Pro-gun sentiment is often rooted in recreational hunting, or unlikely self-defense scenarios, or the even more unlikely self-defense against the government itself. But for some there is a much deeper resonance: defense against the Ku Klux Klan and white supremacists. The Deacons for Defense in Louisiana were such a group. - gwc
Deacons for Defense
by Amin Sharif
The first time I heard about the Deacons for Defense was early June of 1965. There had been another murder down in the Deep South. This time it wasn't three civil rights workers in Mississippi who had been slain. This time the victim was a Black Deputy Sheriff and the place was Bogalusa, Louisiana. But there was something different going on in Bogalusa. A group of Black men had decided to stand up to the white terror. A group of Black men had decided to take on the Klu Klux Klan. These Black men called themselves the Deacons for Defense and Justice.

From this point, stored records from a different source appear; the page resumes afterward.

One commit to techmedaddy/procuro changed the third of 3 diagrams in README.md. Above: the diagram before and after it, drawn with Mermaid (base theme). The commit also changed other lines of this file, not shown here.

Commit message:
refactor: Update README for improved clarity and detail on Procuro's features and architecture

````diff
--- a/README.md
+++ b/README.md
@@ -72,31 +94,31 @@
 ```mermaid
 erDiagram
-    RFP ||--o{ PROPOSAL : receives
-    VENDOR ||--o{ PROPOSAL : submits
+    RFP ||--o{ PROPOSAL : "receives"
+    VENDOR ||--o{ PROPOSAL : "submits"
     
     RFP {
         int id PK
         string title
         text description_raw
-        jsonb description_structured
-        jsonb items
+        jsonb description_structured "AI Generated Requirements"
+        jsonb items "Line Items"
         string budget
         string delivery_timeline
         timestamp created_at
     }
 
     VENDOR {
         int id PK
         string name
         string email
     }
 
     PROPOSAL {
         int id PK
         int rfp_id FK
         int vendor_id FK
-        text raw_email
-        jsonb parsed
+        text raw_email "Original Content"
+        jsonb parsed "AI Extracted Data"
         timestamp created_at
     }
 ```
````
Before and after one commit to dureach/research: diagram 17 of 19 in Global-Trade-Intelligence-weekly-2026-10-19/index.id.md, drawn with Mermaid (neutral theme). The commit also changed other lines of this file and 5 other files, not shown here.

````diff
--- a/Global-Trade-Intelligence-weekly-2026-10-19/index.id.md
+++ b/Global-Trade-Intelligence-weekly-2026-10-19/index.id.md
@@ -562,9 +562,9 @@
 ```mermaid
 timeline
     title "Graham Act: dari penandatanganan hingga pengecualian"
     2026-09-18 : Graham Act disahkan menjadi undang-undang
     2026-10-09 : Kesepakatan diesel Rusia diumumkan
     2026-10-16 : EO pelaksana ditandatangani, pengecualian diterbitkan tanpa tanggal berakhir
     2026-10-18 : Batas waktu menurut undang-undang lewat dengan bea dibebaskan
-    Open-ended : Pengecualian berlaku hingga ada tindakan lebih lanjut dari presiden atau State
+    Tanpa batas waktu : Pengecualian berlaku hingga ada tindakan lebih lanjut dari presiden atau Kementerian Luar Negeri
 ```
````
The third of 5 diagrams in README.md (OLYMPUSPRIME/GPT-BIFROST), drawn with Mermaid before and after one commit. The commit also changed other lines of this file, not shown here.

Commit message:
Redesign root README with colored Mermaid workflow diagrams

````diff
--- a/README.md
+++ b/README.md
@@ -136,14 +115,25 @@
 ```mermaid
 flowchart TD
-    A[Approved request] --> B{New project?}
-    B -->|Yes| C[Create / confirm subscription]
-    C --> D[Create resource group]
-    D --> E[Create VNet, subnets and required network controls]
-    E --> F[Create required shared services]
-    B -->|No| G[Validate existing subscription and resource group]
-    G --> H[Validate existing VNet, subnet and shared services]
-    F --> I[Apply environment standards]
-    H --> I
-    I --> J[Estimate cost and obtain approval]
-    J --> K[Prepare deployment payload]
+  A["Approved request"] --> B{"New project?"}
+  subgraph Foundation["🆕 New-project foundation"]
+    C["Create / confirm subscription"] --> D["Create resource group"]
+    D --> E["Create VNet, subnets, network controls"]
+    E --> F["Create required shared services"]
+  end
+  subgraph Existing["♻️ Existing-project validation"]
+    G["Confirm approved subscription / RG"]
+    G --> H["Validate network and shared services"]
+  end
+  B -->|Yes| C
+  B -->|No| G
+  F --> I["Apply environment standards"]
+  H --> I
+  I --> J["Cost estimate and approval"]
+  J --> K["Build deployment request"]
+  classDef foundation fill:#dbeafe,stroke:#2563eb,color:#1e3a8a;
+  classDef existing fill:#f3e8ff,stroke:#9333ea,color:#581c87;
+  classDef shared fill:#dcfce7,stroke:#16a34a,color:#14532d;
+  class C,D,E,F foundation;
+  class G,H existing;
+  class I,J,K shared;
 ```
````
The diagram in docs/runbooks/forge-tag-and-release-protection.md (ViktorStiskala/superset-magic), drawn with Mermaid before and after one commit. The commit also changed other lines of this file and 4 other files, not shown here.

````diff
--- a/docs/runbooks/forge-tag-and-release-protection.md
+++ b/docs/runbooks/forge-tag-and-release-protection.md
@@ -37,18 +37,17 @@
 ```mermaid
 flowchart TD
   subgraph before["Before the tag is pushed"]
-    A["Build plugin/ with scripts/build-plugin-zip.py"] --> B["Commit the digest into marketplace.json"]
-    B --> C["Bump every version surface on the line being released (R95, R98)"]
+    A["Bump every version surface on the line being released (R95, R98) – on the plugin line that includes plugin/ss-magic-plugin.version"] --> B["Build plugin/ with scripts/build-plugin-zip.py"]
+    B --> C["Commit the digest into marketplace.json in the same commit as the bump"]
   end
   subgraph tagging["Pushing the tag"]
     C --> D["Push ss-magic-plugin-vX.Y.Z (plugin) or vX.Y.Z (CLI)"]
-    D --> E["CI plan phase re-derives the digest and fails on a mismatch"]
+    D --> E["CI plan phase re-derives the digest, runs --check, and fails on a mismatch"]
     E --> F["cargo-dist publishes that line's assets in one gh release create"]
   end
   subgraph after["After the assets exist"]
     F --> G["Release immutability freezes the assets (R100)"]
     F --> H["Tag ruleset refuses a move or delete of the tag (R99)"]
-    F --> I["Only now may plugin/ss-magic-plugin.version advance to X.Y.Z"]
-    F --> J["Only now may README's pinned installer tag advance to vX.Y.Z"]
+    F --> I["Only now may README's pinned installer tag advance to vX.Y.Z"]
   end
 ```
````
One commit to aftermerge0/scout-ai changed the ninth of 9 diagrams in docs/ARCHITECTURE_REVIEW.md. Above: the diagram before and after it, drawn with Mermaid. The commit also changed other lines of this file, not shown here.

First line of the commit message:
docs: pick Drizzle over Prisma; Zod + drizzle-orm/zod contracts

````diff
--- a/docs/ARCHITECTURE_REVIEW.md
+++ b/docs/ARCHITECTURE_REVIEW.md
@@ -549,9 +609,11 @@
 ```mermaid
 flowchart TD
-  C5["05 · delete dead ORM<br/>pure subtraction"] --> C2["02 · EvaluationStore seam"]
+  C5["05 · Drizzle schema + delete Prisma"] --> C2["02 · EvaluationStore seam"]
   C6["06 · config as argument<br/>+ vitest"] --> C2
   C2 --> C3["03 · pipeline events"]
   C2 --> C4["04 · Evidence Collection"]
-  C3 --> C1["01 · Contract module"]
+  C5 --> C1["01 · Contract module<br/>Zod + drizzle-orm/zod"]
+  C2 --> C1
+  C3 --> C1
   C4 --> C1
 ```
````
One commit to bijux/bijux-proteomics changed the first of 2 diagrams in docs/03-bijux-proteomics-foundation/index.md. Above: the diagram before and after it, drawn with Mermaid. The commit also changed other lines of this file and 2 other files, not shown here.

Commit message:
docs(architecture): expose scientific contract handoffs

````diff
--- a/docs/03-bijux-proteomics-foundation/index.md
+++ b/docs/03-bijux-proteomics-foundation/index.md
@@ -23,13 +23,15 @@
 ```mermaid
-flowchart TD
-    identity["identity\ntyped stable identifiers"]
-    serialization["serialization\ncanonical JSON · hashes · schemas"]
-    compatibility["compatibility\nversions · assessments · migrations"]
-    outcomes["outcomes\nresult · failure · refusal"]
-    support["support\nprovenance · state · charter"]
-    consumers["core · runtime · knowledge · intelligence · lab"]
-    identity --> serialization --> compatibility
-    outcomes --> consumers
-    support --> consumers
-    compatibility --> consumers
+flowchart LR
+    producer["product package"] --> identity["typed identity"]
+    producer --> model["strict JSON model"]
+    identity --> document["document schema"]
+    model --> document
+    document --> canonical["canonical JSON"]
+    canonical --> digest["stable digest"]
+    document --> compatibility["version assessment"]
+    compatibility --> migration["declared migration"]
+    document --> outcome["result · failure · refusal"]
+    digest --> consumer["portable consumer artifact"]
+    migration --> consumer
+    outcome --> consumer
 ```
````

The Deacons were as mysterious as they were legendary for their courage. For they did in the Deep South what the Black Panther Party would later attempt in the West. The Deacons -- Black men -- had armed themselves against the terror of white racism. One must remember what these men were up against to understand what they did in Bogalusa. In the Deep South, a Black man could be lynched for not stepping into the gutter as a white man, woman or child passed him in the street.
The Jim Crow of the South held the entire Black population hostage to the whims of any white person. And then there was the Klan or the Nightriders, as some called them, dressed in sheets and gowns always ready to defend "white honor" by murder and terror. For a Black man to raise a hand to a white man under these conditions was an automatic death sentence. For a Black man to point a gun at a white man was an act of insanity. Now Showtime has brought the story of the Deacons for Defense to cable television. Starring Forrest Whitaker and the great Ossie Davis, this production is as true a dramatization as we can expect from a commercial undertaking.
The story of the Deacons is deftly told through the eyes of Marcus Clay played by Whitaker. Marcus Clay is a mill worker at the highly segregated plant that owns the town of Bogalusa. Owing his livelihood to the white folks at the plant, Marcus is no friend to the efforts that are erupting throughout the deep South to end segregation. He has grown up with white violence and wishes to keep it away from his family. But Marcus' dream of living alongside of white violence is shattered when a friend is beaten for placing his name on a list reserved for white men at the plant where he works and when his daughter suffers the same fate during a civil rights march to desegregate the town. The final straw comes when, after attempting to save his daughter from her beating, he find himself taken out and beaten by the local police. Marcus Clay's answer to the violence visited upon friend and family is to form the Deacons for Defense.
The story continues in the expected manner. There are a series of victories and set backs for the Deacons. Houses are burned. White civil rights workers try unsuccessfully to turn the Deacons back towards Martin Luther King's technique of non-violence. Next, there is a dramatic showdown between the Deacons and the Klan. But despite a plot where all the moves of the players are predictable, the Deacons for Defense succeeds in gathering sympathy from its audience. And, if the history of the Deacons gets a little disjointed, not to worry. Showtime has smartly added a small documentary on the Deacons after the movie. Whatever is lost in the movie is more than covered in the documentary called "Defending the Deacons."
Taken together, the movie and the documentary do more justice to the legend of the Deacons than harm. All in all, the Deacons for Defense (with the documentary) is well worth watching.